### Exercise requirements
Go through the lines of the material and count the ones with the word "Profile". Give that count alone.

### Given data
━━━

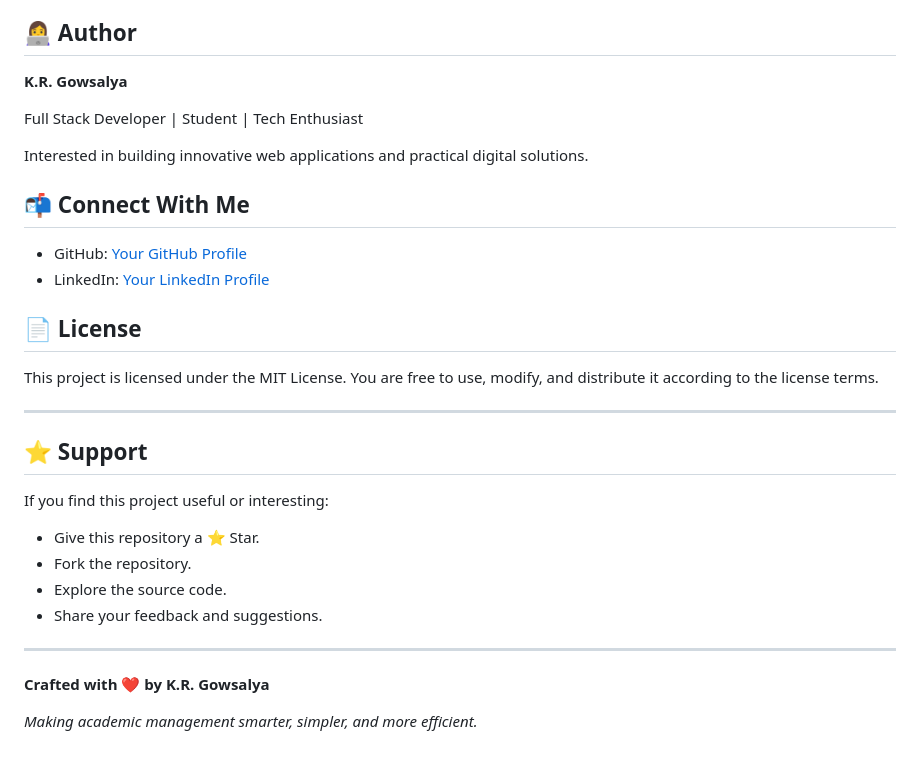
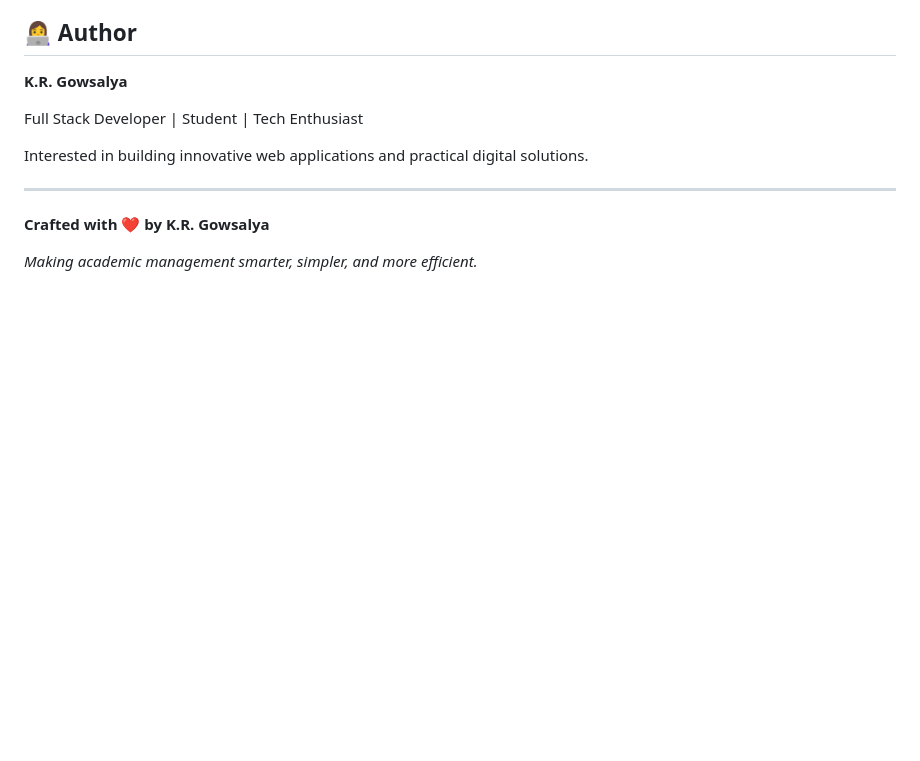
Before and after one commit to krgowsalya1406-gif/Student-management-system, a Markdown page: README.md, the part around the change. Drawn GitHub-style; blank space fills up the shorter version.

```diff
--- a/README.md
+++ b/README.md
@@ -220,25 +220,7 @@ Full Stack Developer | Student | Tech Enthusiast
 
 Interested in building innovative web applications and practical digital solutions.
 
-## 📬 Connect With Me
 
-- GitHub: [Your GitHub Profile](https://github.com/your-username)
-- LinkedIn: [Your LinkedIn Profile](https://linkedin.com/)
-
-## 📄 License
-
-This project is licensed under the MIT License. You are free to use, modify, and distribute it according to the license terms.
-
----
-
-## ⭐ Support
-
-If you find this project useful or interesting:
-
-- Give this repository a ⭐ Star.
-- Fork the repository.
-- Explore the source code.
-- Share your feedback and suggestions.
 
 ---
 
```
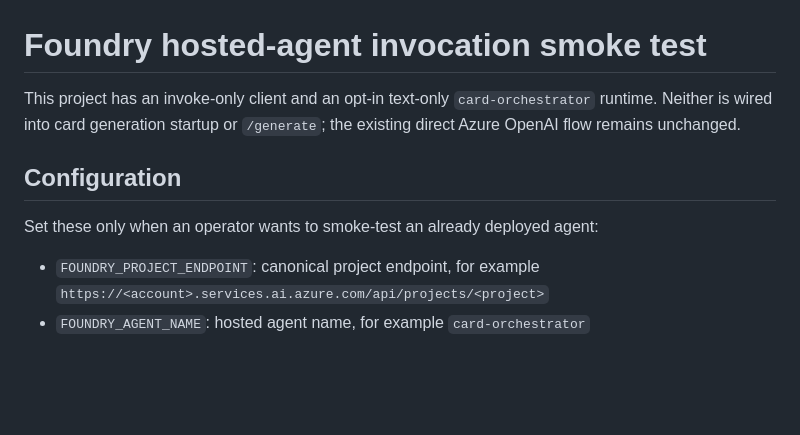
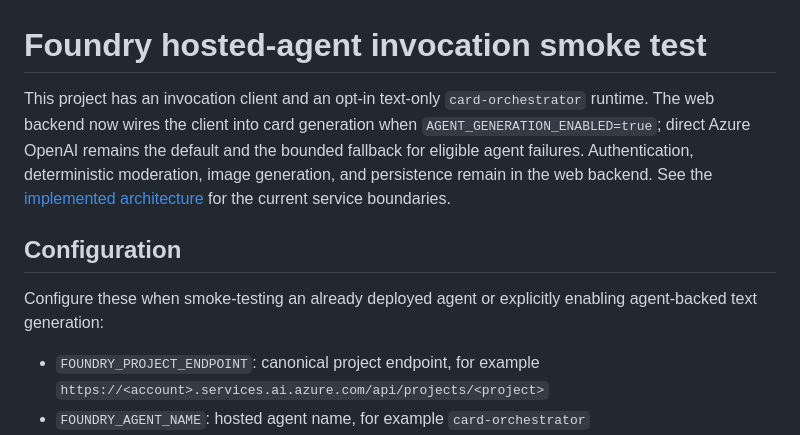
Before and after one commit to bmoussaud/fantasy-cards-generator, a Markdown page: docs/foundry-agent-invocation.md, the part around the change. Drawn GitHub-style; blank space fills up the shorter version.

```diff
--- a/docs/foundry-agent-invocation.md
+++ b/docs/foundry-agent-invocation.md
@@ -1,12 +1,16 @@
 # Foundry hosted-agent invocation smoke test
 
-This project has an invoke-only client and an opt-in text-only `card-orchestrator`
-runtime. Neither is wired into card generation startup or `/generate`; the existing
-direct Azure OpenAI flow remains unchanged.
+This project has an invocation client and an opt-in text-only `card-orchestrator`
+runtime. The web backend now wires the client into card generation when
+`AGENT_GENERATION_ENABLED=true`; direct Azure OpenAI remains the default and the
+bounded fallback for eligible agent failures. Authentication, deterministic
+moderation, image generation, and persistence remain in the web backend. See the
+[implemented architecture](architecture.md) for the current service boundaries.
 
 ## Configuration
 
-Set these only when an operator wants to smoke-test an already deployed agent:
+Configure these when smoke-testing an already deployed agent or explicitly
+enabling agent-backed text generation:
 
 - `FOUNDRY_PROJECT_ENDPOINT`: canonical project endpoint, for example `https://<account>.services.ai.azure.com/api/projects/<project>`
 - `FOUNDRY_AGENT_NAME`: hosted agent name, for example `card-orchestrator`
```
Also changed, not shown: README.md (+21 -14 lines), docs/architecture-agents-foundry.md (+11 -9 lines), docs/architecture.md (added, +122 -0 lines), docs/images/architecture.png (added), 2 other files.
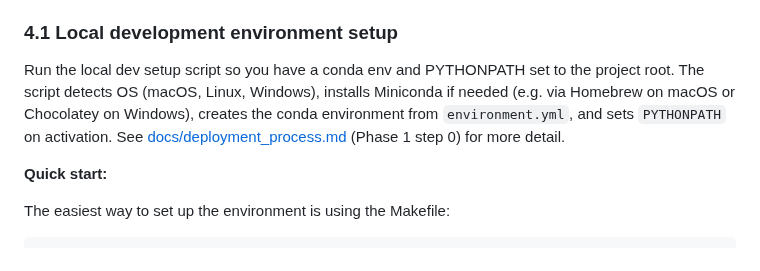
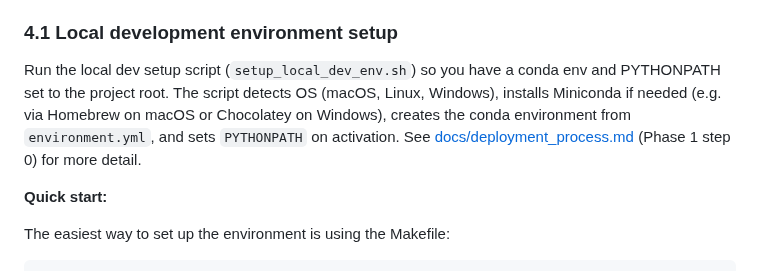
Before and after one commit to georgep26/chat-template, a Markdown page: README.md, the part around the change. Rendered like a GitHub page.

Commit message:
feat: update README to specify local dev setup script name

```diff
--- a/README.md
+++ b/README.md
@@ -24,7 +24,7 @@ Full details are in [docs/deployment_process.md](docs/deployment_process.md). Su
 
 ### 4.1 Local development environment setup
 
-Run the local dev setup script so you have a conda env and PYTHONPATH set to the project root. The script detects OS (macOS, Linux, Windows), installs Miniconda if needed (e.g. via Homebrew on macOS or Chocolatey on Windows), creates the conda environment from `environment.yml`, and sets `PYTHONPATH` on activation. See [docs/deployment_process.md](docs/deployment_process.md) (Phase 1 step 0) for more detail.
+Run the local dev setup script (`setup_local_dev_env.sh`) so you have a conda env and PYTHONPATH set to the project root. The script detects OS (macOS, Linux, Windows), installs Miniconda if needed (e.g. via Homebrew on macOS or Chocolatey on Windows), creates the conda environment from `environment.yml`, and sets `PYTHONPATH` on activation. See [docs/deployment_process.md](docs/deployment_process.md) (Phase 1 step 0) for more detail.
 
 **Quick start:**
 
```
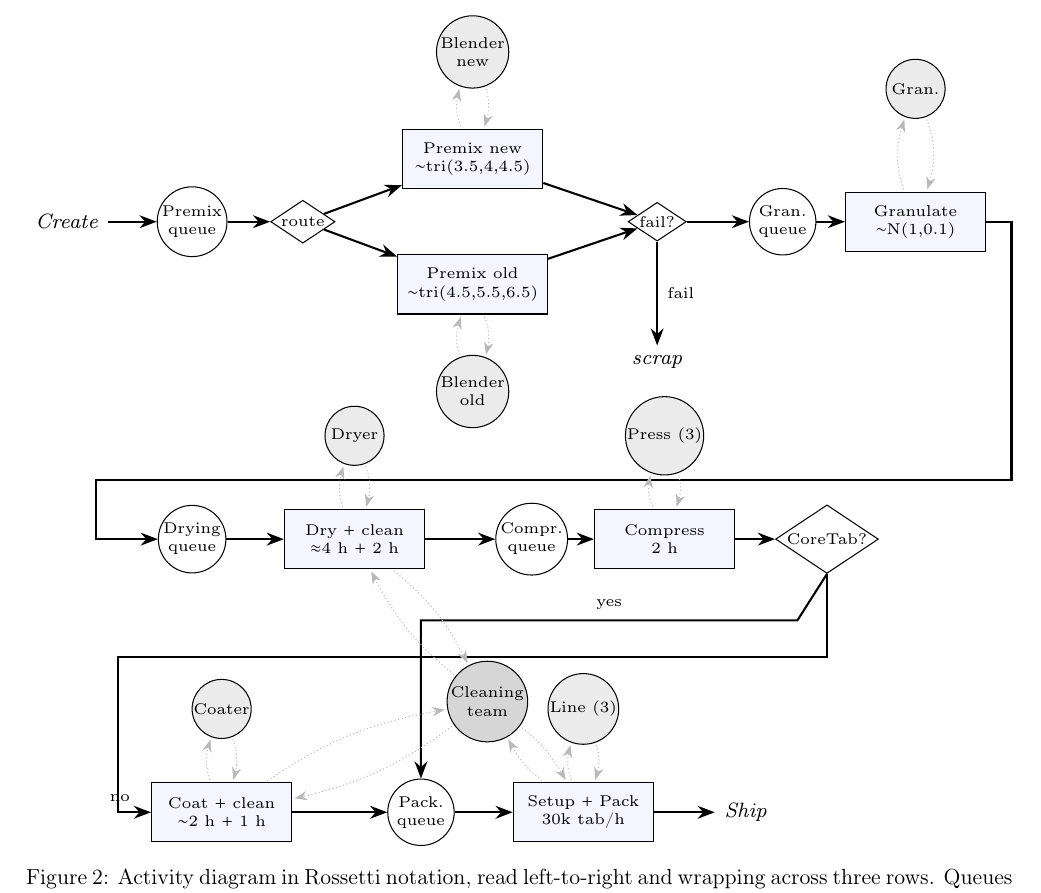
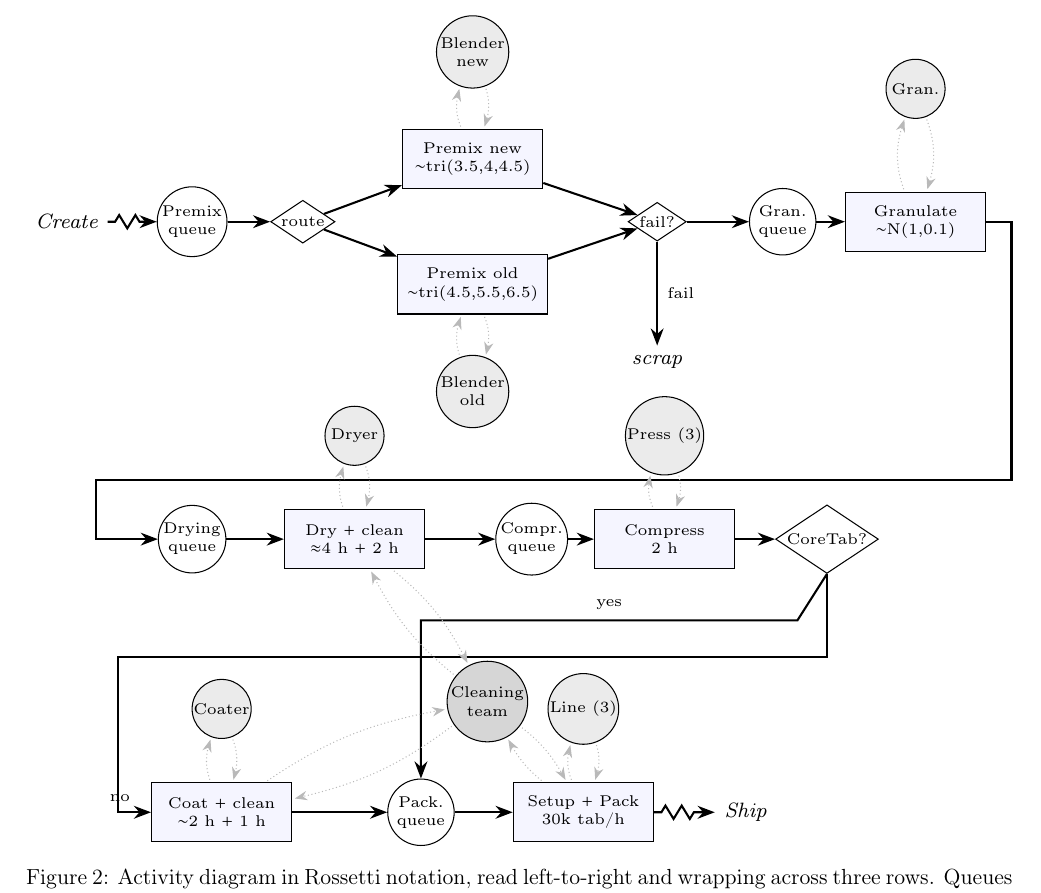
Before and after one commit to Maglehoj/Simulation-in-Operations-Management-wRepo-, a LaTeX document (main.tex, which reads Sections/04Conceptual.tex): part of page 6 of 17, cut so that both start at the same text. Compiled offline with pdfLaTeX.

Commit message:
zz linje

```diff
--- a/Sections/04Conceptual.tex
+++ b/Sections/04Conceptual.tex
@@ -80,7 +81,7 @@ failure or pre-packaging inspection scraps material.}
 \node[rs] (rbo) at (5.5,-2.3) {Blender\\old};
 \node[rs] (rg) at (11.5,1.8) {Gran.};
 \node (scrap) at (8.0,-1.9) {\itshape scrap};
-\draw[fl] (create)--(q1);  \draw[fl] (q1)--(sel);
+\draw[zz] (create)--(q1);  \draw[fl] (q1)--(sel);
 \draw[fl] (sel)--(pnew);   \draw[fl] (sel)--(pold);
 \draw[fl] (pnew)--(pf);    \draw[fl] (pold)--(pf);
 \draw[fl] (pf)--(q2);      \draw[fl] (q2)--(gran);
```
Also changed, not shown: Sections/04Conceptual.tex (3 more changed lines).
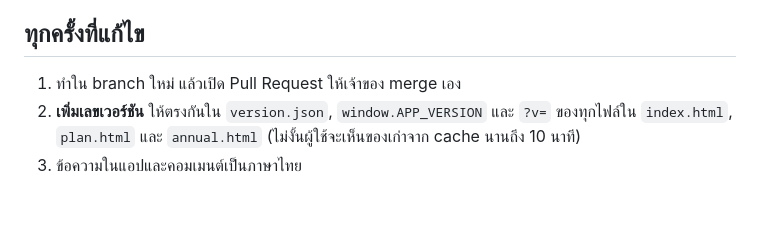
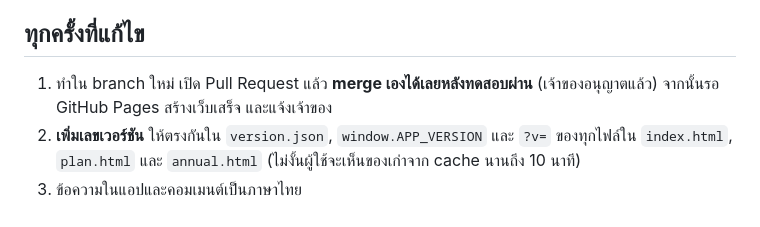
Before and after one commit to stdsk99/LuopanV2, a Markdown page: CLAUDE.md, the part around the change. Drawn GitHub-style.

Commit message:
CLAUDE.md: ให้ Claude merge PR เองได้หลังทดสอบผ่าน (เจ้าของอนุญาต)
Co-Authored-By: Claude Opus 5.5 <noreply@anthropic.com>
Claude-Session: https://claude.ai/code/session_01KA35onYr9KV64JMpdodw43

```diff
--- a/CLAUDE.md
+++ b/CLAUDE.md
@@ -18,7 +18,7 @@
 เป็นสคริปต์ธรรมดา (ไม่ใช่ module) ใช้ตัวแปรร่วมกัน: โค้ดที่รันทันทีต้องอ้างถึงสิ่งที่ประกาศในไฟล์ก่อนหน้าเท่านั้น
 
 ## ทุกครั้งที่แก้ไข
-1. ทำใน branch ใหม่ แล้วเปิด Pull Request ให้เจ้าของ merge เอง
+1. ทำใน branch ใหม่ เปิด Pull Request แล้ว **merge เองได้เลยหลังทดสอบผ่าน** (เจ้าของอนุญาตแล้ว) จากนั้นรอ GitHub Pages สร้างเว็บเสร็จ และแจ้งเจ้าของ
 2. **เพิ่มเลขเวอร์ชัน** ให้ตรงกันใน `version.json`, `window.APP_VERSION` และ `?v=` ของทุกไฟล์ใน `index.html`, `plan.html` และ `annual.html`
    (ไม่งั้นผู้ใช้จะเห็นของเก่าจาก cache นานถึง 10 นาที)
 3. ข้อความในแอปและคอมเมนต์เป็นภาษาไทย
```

━━━

### Expected answer
2